These songs still home, because their raw honesty never gets dated. At the Rock Hall last year, Swift said, “Her persona on Tapestry feels like listening to a close friend intimately sharing the truths of her life, so that you can discover the truths of your own.”

King has always lived up to that independent spirit, but not just in her music. Ever since she moved to Idaho in 1977, she has devoted herself to environmental activism, working to protect the wilderness and ecodiversity near her home. She has spent years advocating for the Northern Rockies Ecosystem Protection Act. The toughness you hear in her voice carries over into everything she does.

In 2004, Rolling Stone launched its 500 Greatest Songs of All Time list. Tabulated from a massive vote that had artists, industry figures, and critics weighing in, the list has been a source of conversation, inspiration, and controversy for two decades. It’s one of the most popular, influential, and argued-over features the magazine has ever done.

So we set out to make it even bigger, better, and fresher. In 2021, we completely overhauled our 500 Songs list, with a whole new batch of voters from all over the music map. Rolling Stone’s 500 Greatest Songs takes a closer look at the entries on our list. Made in partnership with iHeart, Rolling Stone’s 500 Greatest Songs finds Brittany and Rob discussing a new song each week, delving into its history and impact with the help of a special guest — including fellow RS colleagues, producers, and the artists themselves. It’s our celebration of the greatest songs ever made — and a breakdown of what makes them so great.

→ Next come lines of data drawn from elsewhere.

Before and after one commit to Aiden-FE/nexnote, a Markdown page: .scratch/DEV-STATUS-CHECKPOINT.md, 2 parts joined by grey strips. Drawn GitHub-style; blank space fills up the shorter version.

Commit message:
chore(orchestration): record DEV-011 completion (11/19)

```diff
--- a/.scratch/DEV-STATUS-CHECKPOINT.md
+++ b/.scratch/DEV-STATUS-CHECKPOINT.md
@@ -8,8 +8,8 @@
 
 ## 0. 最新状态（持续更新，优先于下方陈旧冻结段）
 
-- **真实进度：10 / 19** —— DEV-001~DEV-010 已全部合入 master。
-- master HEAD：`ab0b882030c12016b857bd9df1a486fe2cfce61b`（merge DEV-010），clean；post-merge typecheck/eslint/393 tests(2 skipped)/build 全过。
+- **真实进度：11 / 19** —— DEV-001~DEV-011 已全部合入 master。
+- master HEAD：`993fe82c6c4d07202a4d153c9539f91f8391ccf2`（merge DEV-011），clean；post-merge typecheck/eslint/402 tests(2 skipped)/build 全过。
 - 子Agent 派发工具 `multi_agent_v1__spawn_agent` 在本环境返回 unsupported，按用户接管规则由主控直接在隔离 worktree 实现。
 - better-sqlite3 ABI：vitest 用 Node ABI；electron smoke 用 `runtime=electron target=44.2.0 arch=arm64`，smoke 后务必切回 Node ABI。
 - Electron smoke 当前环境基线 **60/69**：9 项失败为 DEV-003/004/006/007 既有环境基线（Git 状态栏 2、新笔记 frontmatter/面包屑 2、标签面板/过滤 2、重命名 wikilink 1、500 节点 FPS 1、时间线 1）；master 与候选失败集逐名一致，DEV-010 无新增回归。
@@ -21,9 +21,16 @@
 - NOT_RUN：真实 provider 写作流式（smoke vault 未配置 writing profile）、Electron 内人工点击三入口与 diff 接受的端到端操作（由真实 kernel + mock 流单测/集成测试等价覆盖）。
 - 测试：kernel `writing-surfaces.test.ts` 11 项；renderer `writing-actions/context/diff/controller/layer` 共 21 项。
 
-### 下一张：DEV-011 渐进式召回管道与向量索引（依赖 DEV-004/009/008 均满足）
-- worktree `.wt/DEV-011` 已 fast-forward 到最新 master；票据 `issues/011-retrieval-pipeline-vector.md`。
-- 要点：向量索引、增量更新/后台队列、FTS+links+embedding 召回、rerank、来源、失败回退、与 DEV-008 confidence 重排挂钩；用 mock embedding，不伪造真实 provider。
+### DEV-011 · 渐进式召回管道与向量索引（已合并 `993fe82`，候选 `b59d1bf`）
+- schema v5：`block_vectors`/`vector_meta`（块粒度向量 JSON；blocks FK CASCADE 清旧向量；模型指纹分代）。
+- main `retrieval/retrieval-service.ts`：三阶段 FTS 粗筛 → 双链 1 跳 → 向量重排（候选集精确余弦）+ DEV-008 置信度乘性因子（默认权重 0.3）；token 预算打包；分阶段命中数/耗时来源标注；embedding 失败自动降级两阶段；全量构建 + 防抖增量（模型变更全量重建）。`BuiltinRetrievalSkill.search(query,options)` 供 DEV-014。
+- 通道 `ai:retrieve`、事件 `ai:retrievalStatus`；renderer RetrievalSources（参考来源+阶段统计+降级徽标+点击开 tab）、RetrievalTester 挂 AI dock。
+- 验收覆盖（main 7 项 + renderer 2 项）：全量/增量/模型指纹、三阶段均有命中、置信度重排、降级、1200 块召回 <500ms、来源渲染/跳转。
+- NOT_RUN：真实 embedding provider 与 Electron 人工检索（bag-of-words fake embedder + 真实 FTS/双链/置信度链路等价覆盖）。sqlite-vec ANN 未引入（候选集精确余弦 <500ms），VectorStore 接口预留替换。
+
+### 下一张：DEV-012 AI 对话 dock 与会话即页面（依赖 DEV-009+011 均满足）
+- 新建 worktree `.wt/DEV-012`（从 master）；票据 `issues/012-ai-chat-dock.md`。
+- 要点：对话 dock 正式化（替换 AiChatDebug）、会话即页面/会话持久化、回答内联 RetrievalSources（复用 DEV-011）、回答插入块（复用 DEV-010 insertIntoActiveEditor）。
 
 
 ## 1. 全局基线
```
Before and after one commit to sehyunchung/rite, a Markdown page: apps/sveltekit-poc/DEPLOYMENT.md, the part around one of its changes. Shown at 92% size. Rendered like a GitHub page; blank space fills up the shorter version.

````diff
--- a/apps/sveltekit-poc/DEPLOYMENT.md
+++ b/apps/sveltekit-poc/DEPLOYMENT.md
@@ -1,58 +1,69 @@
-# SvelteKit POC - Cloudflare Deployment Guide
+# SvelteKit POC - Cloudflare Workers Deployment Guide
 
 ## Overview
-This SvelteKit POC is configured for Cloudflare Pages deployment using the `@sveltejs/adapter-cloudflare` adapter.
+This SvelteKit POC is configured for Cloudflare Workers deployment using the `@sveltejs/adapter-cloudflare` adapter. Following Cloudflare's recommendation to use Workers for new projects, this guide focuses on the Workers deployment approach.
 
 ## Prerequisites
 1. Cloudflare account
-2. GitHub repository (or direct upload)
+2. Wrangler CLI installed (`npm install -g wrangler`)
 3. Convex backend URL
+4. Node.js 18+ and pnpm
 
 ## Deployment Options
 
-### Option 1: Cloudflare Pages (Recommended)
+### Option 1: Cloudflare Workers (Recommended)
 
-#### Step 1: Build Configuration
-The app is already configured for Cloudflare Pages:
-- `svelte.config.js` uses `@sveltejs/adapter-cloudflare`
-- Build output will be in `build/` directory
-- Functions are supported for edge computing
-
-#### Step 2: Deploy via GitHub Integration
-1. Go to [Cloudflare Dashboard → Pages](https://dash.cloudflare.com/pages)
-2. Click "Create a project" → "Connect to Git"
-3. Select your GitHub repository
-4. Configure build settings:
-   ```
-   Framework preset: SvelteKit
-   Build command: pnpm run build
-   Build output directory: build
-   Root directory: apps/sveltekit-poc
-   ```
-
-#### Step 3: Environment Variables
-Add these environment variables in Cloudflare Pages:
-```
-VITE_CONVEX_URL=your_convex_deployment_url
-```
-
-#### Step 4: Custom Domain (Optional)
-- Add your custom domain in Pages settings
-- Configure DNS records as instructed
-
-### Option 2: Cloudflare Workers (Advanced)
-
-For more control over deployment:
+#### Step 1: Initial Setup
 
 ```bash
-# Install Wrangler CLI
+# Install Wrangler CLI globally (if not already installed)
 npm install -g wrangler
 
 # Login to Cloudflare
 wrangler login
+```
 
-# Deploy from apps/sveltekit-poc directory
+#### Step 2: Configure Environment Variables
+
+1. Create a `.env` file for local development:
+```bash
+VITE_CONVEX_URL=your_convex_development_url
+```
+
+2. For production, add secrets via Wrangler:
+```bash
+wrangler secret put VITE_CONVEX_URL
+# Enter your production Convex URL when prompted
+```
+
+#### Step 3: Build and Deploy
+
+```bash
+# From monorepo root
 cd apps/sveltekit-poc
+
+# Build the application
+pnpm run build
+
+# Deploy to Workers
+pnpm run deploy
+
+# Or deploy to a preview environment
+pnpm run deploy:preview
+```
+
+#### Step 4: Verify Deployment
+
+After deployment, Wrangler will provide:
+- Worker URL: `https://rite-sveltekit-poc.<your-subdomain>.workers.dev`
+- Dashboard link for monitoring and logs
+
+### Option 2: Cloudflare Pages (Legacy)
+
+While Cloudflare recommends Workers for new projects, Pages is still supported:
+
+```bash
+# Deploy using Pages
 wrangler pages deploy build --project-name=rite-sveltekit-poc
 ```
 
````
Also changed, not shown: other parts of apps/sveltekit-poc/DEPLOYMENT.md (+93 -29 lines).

Check out the latest episode above, on iHeart, or wherever you get your podcasts, and look for new episodes every Wednesday.

From Rolling Stone US